We should be asking ourselves, would we choose these same coaches to be your child’s mentor? Wins and losses are why we keep score, but values and life skills should be the starting point of any coaching evaluation. The importance of being a positive influence and a leader to the youth can have an immeasurable effect on the community. Whatever gap these individuals may be missing at home can be filled subtly by the coaches at practice. BUT before that can take place, these coaches must be properly evaluatedand equipped. If we lived in a perfect world, all youth leagues would have some form of certifying system to ensure the best coaches are in place. Considering the current state of affairs, we would also consider a class on mental health so coaches will be able to recognize certain traits associated with mental issues. A first Aid and CPR certification should be the national requirement for all youth sports leagues. Sadly it’s not and many leagues don’t require any certifications at all. Coaches should be required to utilize basic formations to promote developing the fundamentals of sport. Far too many coaches are skipping steps and relying on athleticism instead of taking the time to build a firm foundation.
One national example of fundamental training is “Heads Up Football’’ though it is not required nationally, it is available as a resource for leagues to adopt. Programs such as these could change the course of leagues that are not governed as closely as they should be. As these systems are implemented, teams will gradually develop more sound athletes. Leagues will develop from the top down and will become better as a whole. The product put on the courts, fields, tracks and in gymnasiums will be more productive. The community benefits from more involved and understanding participants. These individuals are given a better chance to be positive contributors in the classrooms, universities, offices and board rooms.
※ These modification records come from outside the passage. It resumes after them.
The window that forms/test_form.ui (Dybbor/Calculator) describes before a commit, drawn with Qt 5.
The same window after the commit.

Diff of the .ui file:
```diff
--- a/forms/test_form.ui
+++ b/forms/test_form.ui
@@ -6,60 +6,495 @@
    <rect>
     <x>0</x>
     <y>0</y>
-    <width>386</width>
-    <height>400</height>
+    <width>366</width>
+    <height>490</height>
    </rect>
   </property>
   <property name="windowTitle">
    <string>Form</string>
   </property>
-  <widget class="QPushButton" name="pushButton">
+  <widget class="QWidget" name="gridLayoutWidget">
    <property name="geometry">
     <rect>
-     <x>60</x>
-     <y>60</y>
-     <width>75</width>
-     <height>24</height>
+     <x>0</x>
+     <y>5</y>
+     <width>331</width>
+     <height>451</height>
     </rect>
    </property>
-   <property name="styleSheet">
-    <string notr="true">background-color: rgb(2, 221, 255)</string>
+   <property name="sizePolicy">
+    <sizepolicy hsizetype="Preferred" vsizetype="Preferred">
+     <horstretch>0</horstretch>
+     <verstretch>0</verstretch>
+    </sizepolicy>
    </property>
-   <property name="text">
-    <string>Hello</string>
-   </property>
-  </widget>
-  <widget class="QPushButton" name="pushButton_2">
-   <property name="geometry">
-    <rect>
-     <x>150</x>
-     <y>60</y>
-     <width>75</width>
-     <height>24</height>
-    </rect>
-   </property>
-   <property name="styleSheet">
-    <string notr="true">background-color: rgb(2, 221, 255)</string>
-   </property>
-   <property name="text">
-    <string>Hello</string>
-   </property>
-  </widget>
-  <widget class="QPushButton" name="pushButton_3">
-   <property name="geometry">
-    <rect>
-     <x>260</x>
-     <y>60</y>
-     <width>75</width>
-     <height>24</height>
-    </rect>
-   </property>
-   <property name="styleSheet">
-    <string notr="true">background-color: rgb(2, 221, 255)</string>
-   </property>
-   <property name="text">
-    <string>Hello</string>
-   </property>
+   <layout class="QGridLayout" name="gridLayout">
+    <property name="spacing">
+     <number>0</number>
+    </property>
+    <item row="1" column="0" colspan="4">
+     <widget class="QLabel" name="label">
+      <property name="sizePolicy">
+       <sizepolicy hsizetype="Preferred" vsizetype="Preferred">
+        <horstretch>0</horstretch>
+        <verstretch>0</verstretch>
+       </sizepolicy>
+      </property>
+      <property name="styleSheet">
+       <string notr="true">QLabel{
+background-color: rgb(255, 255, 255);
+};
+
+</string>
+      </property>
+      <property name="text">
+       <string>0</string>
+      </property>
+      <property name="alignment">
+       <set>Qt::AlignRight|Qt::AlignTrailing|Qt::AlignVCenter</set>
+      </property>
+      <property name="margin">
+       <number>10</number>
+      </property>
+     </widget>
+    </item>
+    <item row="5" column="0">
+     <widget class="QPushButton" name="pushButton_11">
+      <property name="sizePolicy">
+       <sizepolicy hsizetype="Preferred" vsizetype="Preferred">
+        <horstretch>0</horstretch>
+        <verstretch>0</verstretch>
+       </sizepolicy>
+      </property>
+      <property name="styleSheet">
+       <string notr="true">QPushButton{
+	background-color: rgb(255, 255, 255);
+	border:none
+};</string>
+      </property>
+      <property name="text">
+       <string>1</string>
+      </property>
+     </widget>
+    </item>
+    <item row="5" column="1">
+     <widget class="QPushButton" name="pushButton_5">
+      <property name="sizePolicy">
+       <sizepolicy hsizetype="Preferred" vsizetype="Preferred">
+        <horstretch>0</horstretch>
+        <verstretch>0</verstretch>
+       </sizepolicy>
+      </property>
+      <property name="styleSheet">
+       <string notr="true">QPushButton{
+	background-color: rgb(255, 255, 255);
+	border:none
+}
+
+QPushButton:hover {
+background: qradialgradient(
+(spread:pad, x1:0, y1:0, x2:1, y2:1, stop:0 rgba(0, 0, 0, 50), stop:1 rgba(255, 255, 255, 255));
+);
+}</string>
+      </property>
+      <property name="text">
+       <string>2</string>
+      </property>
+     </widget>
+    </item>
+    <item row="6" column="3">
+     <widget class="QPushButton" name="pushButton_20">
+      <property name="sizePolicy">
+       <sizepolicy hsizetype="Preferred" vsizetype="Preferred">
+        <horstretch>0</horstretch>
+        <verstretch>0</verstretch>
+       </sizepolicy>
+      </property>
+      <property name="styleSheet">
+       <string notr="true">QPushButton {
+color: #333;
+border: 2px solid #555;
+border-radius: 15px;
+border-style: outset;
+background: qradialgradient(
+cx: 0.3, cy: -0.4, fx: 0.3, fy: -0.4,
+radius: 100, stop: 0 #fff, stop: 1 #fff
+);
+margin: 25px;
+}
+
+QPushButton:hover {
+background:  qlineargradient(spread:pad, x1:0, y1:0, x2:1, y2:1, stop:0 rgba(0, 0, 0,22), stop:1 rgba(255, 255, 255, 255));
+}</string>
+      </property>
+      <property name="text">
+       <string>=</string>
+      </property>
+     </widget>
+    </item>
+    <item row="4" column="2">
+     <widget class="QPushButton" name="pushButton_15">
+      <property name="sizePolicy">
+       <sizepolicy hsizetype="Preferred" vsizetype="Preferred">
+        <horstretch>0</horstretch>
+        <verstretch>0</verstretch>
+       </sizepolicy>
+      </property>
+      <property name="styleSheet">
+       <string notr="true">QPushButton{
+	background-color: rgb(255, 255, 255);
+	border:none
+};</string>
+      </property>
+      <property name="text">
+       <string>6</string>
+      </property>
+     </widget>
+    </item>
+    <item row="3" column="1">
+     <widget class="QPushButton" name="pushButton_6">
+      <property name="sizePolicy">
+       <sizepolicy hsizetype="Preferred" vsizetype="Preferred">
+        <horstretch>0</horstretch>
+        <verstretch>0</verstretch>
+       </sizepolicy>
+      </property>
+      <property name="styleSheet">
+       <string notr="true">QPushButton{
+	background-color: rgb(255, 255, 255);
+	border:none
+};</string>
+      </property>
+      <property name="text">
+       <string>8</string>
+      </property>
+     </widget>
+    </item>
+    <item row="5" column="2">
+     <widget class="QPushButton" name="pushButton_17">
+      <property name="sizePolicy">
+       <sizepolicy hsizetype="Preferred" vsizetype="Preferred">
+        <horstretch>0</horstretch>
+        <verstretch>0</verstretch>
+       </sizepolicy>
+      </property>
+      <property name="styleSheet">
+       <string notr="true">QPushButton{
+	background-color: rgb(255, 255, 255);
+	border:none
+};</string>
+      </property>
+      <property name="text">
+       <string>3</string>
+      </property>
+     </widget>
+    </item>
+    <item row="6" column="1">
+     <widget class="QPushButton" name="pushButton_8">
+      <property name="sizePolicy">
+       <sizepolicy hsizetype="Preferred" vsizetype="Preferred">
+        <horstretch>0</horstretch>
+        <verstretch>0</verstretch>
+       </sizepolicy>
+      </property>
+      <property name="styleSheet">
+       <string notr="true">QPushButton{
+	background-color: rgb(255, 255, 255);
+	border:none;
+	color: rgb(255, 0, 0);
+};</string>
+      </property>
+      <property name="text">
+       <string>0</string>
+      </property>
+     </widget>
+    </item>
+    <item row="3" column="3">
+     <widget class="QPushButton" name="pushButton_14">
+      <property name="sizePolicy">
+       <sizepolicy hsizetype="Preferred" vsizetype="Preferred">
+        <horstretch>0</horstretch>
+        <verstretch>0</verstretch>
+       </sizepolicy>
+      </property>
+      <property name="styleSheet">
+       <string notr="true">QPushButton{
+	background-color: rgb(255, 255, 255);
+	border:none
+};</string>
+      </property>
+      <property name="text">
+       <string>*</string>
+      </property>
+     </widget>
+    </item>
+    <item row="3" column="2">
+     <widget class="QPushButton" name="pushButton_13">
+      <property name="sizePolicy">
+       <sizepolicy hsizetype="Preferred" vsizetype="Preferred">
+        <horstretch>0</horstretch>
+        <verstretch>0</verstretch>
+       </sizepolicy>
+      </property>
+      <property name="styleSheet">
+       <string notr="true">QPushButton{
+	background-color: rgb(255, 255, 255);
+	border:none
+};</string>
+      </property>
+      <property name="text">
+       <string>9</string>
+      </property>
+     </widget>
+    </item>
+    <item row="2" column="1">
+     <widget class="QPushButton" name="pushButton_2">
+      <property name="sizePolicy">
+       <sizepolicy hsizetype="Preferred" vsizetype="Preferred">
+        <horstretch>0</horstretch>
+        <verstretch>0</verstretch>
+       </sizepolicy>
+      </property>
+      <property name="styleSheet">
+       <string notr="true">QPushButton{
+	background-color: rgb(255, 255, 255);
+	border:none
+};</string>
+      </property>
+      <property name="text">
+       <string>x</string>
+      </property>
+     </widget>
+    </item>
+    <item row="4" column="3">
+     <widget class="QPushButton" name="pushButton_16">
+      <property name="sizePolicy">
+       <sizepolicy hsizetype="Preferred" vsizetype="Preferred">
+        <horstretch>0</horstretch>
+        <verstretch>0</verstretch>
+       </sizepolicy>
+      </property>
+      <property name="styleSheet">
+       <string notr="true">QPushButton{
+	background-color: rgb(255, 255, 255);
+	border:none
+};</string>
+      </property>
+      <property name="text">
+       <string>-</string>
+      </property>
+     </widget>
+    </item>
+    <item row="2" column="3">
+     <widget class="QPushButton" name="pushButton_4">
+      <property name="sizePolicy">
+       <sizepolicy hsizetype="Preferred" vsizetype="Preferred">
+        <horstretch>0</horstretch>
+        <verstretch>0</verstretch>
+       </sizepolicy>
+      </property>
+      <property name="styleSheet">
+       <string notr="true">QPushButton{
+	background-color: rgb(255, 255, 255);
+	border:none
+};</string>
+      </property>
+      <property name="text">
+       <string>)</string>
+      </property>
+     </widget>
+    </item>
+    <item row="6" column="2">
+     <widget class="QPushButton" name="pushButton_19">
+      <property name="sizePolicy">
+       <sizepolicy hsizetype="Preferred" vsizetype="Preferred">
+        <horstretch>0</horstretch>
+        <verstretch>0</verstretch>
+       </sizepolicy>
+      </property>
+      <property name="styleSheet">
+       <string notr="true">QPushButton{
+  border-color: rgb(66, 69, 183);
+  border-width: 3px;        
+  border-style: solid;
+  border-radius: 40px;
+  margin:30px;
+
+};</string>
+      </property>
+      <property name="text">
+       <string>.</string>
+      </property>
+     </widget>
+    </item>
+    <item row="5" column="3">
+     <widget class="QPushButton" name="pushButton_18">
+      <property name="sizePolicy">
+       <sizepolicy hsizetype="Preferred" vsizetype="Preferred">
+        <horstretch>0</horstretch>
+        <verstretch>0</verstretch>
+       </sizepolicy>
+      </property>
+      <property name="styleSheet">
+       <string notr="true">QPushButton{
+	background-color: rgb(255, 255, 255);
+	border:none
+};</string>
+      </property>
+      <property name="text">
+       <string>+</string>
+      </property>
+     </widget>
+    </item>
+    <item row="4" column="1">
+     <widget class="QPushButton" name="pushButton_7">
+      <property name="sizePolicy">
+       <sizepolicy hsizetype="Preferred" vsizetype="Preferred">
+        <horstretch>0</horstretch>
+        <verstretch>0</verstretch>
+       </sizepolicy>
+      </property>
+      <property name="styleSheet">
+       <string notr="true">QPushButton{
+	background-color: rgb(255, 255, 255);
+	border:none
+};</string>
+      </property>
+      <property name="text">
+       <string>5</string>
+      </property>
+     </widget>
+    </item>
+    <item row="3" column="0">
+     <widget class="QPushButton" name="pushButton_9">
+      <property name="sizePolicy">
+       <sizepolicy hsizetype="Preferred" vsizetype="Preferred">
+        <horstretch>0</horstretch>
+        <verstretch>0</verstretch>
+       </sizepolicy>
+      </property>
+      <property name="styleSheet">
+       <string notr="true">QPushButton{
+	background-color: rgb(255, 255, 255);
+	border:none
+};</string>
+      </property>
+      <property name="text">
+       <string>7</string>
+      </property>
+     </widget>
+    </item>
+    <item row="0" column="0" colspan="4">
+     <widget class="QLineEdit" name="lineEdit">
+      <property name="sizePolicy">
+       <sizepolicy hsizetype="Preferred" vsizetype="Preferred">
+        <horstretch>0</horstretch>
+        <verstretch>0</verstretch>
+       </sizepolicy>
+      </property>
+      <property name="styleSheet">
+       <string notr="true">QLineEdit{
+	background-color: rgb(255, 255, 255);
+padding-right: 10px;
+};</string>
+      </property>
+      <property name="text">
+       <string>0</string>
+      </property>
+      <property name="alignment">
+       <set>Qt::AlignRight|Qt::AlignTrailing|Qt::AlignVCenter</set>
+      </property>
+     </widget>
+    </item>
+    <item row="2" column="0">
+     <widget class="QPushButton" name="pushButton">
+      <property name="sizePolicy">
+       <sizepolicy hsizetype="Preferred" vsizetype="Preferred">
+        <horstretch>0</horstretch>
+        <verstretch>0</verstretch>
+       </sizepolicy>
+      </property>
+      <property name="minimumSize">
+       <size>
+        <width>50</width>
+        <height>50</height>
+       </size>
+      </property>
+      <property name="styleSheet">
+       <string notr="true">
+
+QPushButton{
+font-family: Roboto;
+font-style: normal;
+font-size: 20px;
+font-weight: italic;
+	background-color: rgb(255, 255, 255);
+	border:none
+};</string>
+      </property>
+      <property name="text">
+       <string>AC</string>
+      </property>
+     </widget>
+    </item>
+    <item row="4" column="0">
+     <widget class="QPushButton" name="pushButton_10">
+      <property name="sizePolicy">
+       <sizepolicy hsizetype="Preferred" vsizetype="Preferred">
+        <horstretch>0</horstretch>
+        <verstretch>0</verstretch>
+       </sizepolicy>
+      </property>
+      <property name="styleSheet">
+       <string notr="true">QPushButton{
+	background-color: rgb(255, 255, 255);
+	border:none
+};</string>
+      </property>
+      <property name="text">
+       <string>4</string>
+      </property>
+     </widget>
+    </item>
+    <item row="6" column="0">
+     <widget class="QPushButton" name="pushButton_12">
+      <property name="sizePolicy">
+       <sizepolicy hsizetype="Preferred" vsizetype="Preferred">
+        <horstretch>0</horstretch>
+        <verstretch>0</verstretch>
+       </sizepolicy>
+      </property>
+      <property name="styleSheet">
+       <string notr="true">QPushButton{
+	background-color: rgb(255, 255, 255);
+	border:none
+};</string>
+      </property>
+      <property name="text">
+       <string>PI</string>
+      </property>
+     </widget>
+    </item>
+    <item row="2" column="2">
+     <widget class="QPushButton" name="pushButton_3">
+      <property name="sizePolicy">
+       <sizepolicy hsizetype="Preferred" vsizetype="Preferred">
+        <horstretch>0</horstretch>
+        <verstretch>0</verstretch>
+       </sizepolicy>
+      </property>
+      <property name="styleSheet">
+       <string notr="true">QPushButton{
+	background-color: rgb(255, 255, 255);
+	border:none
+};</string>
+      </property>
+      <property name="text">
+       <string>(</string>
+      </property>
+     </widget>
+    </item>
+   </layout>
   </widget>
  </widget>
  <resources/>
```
Sports can be about more than wins and losses; it can be about developing leaders and building communities.